(Beginning of Information given)

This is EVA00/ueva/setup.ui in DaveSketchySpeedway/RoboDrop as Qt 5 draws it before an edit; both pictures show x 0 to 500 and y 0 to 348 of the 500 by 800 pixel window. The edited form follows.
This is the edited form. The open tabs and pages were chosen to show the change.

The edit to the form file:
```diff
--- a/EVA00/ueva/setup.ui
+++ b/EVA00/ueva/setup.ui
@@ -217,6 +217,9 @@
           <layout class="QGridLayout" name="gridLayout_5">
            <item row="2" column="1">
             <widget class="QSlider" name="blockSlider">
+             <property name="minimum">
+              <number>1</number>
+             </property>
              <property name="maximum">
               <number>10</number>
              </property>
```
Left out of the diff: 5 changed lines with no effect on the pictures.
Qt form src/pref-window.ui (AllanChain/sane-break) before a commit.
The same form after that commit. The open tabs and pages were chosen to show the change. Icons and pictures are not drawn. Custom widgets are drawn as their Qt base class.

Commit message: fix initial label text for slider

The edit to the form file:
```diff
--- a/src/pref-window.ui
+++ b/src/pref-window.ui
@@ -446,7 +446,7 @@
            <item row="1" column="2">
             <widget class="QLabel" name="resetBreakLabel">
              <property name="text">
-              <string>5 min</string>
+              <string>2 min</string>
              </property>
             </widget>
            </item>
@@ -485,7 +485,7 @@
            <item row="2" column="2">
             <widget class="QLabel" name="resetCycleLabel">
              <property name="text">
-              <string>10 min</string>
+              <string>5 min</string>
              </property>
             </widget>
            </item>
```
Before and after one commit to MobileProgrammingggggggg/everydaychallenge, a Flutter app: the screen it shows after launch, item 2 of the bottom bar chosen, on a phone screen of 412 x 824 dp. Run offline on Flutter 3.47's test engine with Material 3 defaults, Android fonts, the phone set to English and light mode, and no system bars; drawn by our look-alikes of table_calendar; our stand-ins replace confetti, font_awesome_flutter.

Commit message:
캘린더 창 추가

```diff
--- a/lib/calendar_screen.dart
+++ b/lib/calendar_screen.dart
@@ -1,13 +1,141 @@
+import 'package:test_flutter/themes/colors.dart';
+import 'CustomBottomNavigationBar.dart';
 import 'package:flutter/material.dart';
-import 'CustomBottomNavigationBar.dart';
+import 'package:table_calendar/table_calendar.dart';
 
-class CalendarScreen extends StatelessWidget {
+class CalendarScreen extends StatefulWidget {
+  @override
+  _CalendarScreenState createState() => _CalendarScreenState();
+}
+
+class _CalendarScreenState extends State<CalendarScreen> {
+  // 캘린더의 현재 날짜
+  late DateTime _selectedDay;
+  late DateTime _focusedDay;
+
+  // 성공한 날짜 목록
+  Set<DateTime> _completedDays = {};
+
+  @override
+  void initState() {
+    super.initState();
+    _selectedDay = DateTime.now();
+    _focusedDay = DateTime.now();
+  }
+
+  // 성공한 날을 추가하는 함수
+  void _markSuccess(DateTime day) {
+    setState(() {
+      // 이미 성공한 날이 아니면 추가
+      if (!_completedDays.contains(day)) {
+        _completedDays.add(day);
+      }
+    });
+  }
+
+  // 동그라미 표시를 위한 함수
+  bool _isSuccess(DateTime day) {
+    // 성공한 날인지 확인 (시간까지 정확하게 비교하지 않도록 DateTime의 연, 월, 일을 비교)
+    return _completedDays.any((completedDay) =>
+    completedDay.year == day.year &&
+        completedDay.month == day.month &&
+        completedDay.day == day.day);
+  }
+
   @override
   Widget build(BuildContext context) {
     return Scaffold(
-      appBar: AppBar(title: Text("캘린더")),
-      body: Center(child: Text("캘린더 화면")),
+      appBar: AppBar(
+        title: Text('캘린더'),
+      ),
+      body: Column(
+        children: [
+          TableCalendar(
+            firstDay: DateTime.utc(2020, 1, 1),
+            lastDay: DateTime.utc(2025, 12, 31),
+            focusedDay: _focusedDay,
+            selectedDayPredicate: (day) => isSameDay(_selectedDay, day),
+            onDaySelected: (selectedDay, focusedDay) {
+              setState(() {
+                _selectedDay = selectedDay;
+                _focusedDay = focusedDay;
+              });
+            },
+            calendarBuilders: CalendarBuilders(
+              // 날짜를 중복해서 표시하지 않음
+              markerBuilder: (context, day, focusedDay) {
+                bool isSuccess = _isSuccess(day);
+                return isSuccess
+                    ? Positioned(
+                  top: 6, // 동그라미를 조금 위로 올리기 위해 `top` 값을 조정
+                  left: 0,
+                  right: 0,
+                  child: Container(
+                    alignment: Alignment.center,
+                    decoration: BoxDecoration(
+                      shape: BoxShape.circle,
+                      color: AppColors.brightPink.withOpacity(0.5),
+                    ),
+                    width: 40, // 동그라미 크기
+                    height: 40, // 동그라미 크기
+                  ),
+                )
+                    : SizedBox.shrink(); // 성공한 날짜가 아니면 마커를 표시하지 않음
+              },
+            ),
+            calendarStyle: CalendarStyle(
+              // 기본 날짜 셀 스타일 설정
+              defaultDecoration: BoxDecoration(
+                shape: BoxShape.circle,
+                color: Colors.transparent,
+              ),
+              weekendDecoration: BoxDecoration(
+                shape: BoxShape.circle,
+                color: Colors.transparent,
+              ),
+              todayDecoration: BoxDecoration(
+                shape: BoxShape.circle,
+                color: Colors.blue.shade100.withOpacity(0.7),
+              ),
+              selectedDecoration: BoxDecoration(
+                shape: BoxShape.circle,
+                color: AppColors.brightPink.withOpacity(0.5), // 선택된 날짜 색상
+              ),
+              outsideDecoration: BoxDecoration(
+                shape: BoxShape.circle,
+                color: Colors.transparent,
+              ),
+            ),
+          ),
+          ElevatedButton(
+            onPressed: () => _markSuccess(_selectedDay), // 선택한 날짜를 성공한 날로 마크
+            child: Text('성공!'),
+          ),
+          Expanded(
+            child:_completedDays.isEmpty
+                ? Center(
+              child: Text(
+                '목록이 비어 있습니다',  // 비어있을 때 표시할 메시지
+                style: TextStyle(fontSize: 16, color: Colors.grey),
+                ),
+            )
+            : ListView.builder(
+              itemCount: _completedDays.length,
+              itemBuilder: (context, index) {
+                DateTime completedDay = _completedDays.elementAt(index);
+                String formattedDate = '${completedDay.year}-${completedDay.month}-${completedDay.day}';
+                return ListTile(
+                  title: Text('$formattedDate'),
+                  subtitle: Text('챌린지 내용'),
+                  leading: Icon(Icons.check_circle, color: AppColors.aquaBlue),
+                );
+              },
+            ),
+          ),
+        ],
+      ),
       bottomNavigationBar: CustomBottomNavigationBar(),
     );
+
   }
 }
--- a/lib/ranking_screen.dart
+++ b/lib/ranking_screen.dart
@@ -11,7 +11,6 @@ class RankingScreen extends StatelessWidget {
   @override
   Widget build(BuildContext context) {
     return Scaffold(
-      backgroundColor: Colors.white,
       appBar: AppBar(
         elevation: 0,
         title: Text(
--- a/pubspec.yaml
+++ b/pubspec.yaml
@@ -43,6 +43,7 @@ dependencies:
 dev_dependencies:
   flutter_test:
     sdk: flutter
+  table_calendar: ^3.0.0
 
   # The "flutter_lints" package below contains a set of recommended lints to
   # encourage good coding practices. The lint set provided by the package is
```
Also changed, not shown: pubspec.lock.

(End of Information given)

#### Problem to work on
Please give each line above again, word for word.

#### Result
This is EVA00/ueva/setup.ui in DaveSketchySpeedway/RoboDrop as Qt 5 draws it before an edit; both pictures show x 0 to 500 and y 0 to 348 of the 500 by 800 pixel window. The edited form follows.
This is the edited form. The open tabs and pages were chosen to show the change.

The edit to the form file:
```diff
--- a/EVA00/ueva/setup.ui
+++ b/EVA00/ueva/setup.ui
@@ -217,6 +217,9 @@
           <layout class="QGridLayout" name="gridLayout_5">
            <item row="2" column="1">
             <widget class="QSlider" name="blockSlider">
+             <property name="minimum">
+              <number>1</number>
+             </property>
              <property name="maximum">
               <number>10</number>
              </property>
```
Left out of the diff: 5 changed lines with no effect on the pictures.
Qt form src/pref-window.ui (AllanChain/sane-break) before a commit.
The same form after that commit. The open tabs and pages were chosen to show the change. Icons and pictures are not drawn. Custom widgets are drawn as their Qt base class.

Commit message: fix initial label text for slider

The edit to the form file:
```diff
--- a/src/pref-window.ui
+++ b/src/pref-window.ui
@@ -446,7 +446,7 @@
            <item row="1" column="2">
             <widget class="QLabel" name="resetBreakLabel">
              <property name="text">
-              <string>5 min</string>
+              <string>2 min</string>
              </property>
             </widget>
            </item>
@@ -485,7 +485,7 @@
            <item row="2" column="2">
             <widget class="QLabel" name="resetCycleLabel">
              <property name="text">
-              <string>10 min</string>
+              <string>5 min</string>
              </property>
             </widget>
            </item>
```
Before and after one commit to MobileProgrammingggggggg/everydaychallenge, a Flutter app: the screen it shows after launch, item 2 of the bottom bar chosen, on a phone screen of 412 x 824 dp. Run offline on Flutter 3.47's test engine with Material 3 defaults, Android fonts, the phone set to English and light mode, and no system bars; drawn by our look-alikes of table_calendar; our stand-ins replace confetti, font_awesome_flutter.

Commit message:
캘린더 창 추가

```diff
--- a/lib/calendar_screen.dart
+++ b/lib/calendar_screen.dart
@@ -1,13 +1,141 @@
+import 'package:test_flutter/themes/colors.dart';
+import 'CustomBottomNavigationBar.dart';
 import 'package:flutter/material.dart';
-import 'CustomBottomNavigationBar.dart';
+import 'package:table_calendar/table_calendar.dart';
 
-class CalendarScreen extends StatelessWidget {
+class CalendarScreen extends StatefulWidget {
+  @override
+  _CalendarScreenState createState() => _CalendarScreenState();
+}
+
+class _CalendarScreenState extends State<CalendarScreen> {
+  // 캘린더의 현재 날짜
+  late DateTime _selectedDay;
+  late DateTime _focusedDay;
+
+  // 성공한 날짜 목록
+  Set<DateTime> _completedDays = {};
+
+  @override
+  void initState() {
+    super.initState();
+    _selectedDay = DateTime.now();
+    _focusedDay = DateTime.now();
+  }
+
+  // 성공한 날을 추가하는 함수
+  void _markSuccess(DateTime day) {
+    setState(() {
+      // 이미 성공한 날이 아니면 추가
+      if (!_completedDays.contains(day)) {
+        _completedDays.add(day);
+      }
+    });
+  }
+
+  // 동그라미 표시를 위한 함수
+  bool _isSuccess(DateTime day) {
+    // 성공한 날인지 확인 (시간까지 정확하게 비교하지 않도록 DateTime의 연, 월, 일을 비교)
+    return _completedDays.any((completedDay) =>
+    completedDay.year == day.year &&
+        completedDay.month == day.month &&
+        completedDay.day == day.day);
+  }
+
   @override
   Widget build(BuildContext context) {
     return Scaffold(
-      appBar: AppBar(title: Text("캘린더")),
-      body: Center(child: Text("캘린더 화면")),
+      appBar: AppBar(
+        title: Text('캘린더'),
+      ),
+      body: Column(
+        children: [
+          TableCalendar(
+            firstDay: DateTime.utc(2020, 1, 1),
+            lastDay: DateTime.utc(2025, 12, 31),
+            focusedDay: _focusedDay,
+            selectedDayPredicate: (day) => isSameDay(_selectedDay, day),
+            onDaySelected: (selectedDay, focusedDay) {
+              setState(() {
+                _selectedDay = selectedDay;
+                _focusedDay = focusedDay;
+              });
+            },
+            calendarBuilders: CalendarBuilders(
+              // 날짜를 중복해서 표시하지 않음
+              markerBuilder: (context, day, focusedDay) {
+                bool isSuccess = _isSuccess(day);
+                return isSuccess
+                    ? Positioned(
+                  top: 6, // 동그라미를 조금 위로 올리기 위해 `top` 값을 조정
+                  left: 0,
+                  right: 0,
+                  child: Container(
+                    alignment: Alignment.center,
+                    decoration: BoxDecoration(
+                      shape: BoxShape.circle,
+                      color: AppColors.brightPink.withOpacity(0.5),
+                    ),
+                    width: 40, // 동그라미 크기
+                    height: 40, // 동그라미 크기
+                  ),
+                )
+                    : SizedBox.shrink(); // 성공한 날짜가 아니면 마커를 표시하지 않음
+              },
+            ),
+            calendarStyle: CalendarStyle(
+              // 기본 날짜 셀 스타일 설정
+              defaultDecoration: BoxDecoration(
+                shape: BoxShape.circle,
+                color: Colors.transparent,
+              ),
+              weekendDecoration: BoxDecoration(
+                shape: BoxShape.circle,
+                color: Colors.transparent,
+              ),
+              todayDecoration: BoxDecoration(
+                shape: BoxShape.circle,
+                color: Colors.blue.shade100.withOpacity(0.7),
+              ),
+              selectedDecoration: BoxDecoration(
+                shape: BoxShape.circle,
+                color: AppColors.brightPink.withOpacity(0.5), // 선택된 날짜 색상
+              ),
+              outsideDecoration: BoxDecoration(
+                shape: BoxShape.circle,
+                color: Colors.transparent,
+              ),
+            ),
+          ),
+          ElevatedButton(
+            onPressed: () => _markSuccess(_selectedDay), // 선택한 날짜를 성공한 날로 마크
+            child: Text('성공!'),
+          ),
+          Expanded(
+            child:_completedDays.isEmpty
+                ? Center(
+              child: Text(
+                '목록이 비어 있습니다',  // 비어있을 때 표시할 메시지
+                style: TextStyle(fontSize: 16, color: Colors.grey),
+                ),
+            )
+            : ListView.builder(
+              itemCount: _completedDays.length,
+              itemBuilder: (context, index) {
+                DateTime completedDay = _completedDays.elementAt(index);
+                String formattedDate = '${completedDay.year}-${completedDay.month}-${completedDay.day}';
+                return ListTile(
+                  title: Text('$formattedDate'),
+                  subtitle: Text('챌린지 내용'),
+                  leading: Icon(Icons.check_circle, color: AppColors.aquaBlue),
+                );
+              },
+            ),
+          ),
+        ],
+      ),
       bottomNavigationBar: CustomBottomNavigationBar(),
     );
+
   }
 }
--- a/lib/ranking_screen.dart
+++ b/lib/ranking_screen.dart
@@ -11,7 +11,6 @@ class RankingScreen extends StatelessWidget {
   @override
   Widget build(BuildContext context) {
     return Scaffold(
-      backgroundColor: Colors.white,
       appBar: AppBar(
         elevation: 0,
         title: Text(
--- a/pubspec.yaml
+++ b/pubspec.yaml
@@ -43,6 +43,7 @@ dependencies:
 dev_dependencies:
   flutter_test:
     sdk: flutter
+  table_calendar: ^3.0.0
 
   # The "flutter_lints" package below contains a set of recommended lints to
   # encourage good coding practices. The lint set provided by the package is
```
Also changed, not shown: pubspec.lock.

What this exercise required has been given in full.